“We’re going to see who is the last heavyweight champion standing,” Wilder said. “We’re going to see who the last man is standing, and I guarantee you, it’s going to be me. I promise you that. Didn’t I say Fury was going to go timber? It happened. That’s what he thinks about all the time, that traumatic moment. It would be a stupid move not to fight me, but I would understand it, because I hit the hardest in the division. I’m the most scariest fighter in the division, hands down,” Wilder said.
The way Fury was knocked unconscious by Wilder in the 12th round, it’s difficult imagining him coming back from that to be the same fighter. In a lot of cases when a fighter is knocked out the way Fury was, they become prone to suffering additional knockouts, and their career quickly goes downhill. Top Rank Boxing promoter Bob Arum obviously saw how badly hurt Fury was by Wilder in the 12th round last December, and he might not want to risk having him get knocked cold a second time. With all the money Top Rank is paying Fury, they’re not going to want to see him get damaged. There’s too much money for Fury to make Top Rank for his future fight against Anthony Joshua. That’s likely the end game for Top Rank. It’s posssible that Top Rank will have Fury swerve the Wilder rematch, and instead put him in a serious of showcase fights [read: mismatches] until he gets the big Joshua cash out fight. With that big payday, they can get at least two fights out of Fury before they deplete that match-up. From there, they’ll possibly look Wilder’s way and setup the rematch with him. If Fury loses twice to Joshua, obviously the Wilder rematch won’t be the same as it was, but there will still be a lot of interest in that fight from the boxing public given how close Tyson came to beating Deontay last December.

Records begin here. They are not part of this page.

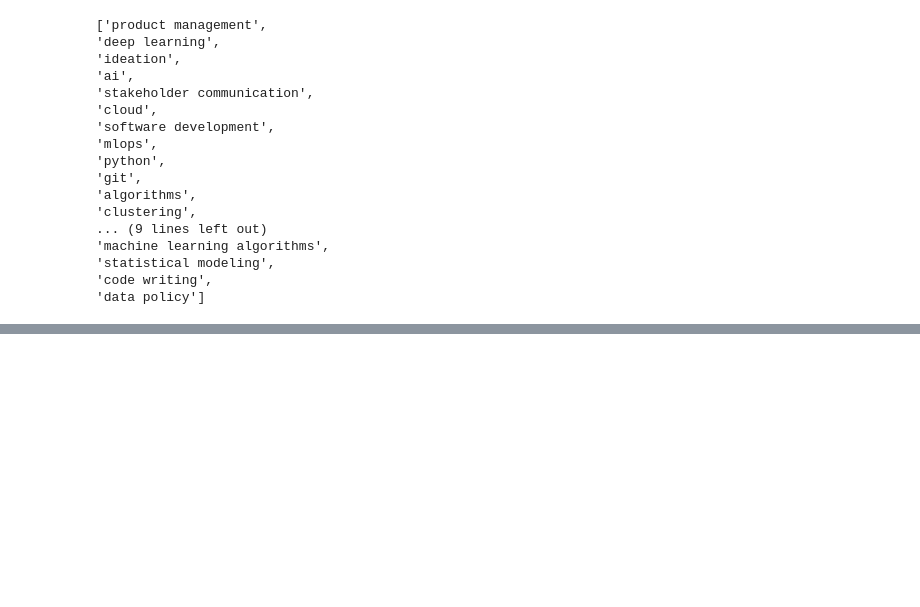
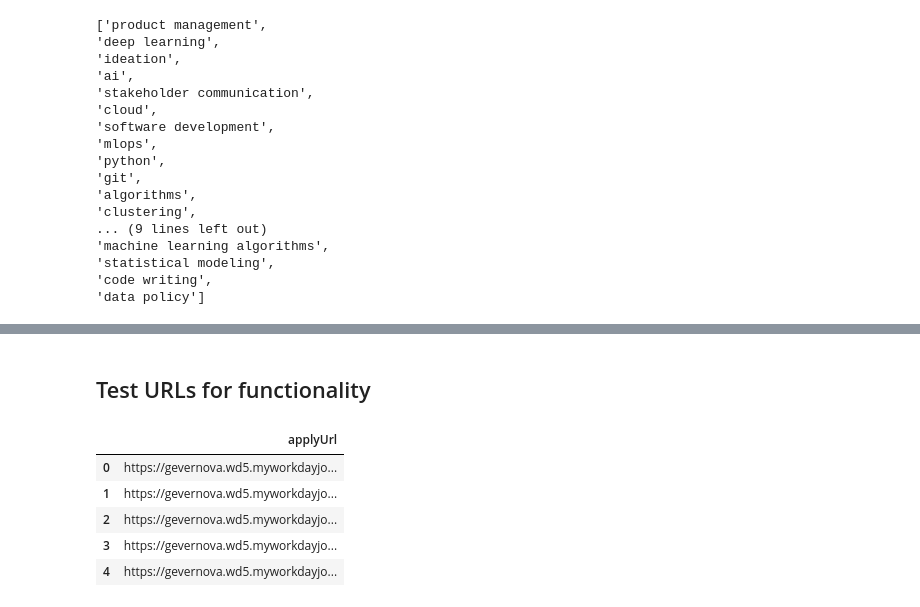
Before and after one commit to blwhiten/hello_world, a Jupyter notebook: quickstarts/Get_started.ipynb, the cells around one changed output, grey strips where cells are left out. Saved outputs shown, nothing was run; the diff lists cells and outputs as text; code cells hidden in the pictures; blank space fills up the shorter version.

```diff
--- a/quickstarts/Get_started.ipynb
+++ b/quickstarts/Get_started.ipynb
@@ -1696,0 +1772,12 @@ for skills in all_ge_jobs_df[all_ge_jobs_df["title"].str.contains("AI Technical
+# %% [markdown]
+## Test URLs for functionality
+# %%
+pd.set_option('display.max_colwidth', None)
+all_ge_jobs_df[['applyUrl']].head()
+# %% [output]
+|  | applyUrl |
+| 0 | https://gevernova.wd5.myworkdayjo... |
+| 1 | https://gevernova.wd5.myworkdayjo... |
+| 2 | https://gevernova.wd5.myworkdayjo... |
+| 3 | https://gevernova.wd5.myworkdayjo... |
+| 4 | https://gevernova.wd5.myworkdayjo... |
```
Also changed, not shown: parts of 12 cells of this notebook.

“I think something in between will make it lose a little steam, because people are so crazy right now,” Wilder said about the Fury rematch needing to take place next in order for the boxing public to continue to be excited about it. “People want it now, now, now and now. But anyone that fights me, I take something from them. The head isn’t meant to be hit. All the fighters I’ve fought, I’ve taken something from them.”
It’s out of Fury’s hands, who he fights next. He even said it himself earlier today in telling the boxing media that he’ll fight whoever his promoters put in front of him. Fury’s answer to the question of who he’ll fight next showed a certain passivity that suggests that he’s to let his co-promoters at Top Rank make the decisions for him in picking out his opponents. That means Top Rank will very likely have Fury fighting these guys for his next three to four fights:
– Kubrat Pulev
– Bryant Jennings
– Joseph Parker
– Agit Kabayel
“Three,” Wilder said when asked how many fights he wants in 2019. “If anyone can accomplish that, it’s me. These guys don’t want to fight Luis Ortiz. He’s been trying to fight these guys. People talk about his age. That’s an easy excuse,” Wilder said.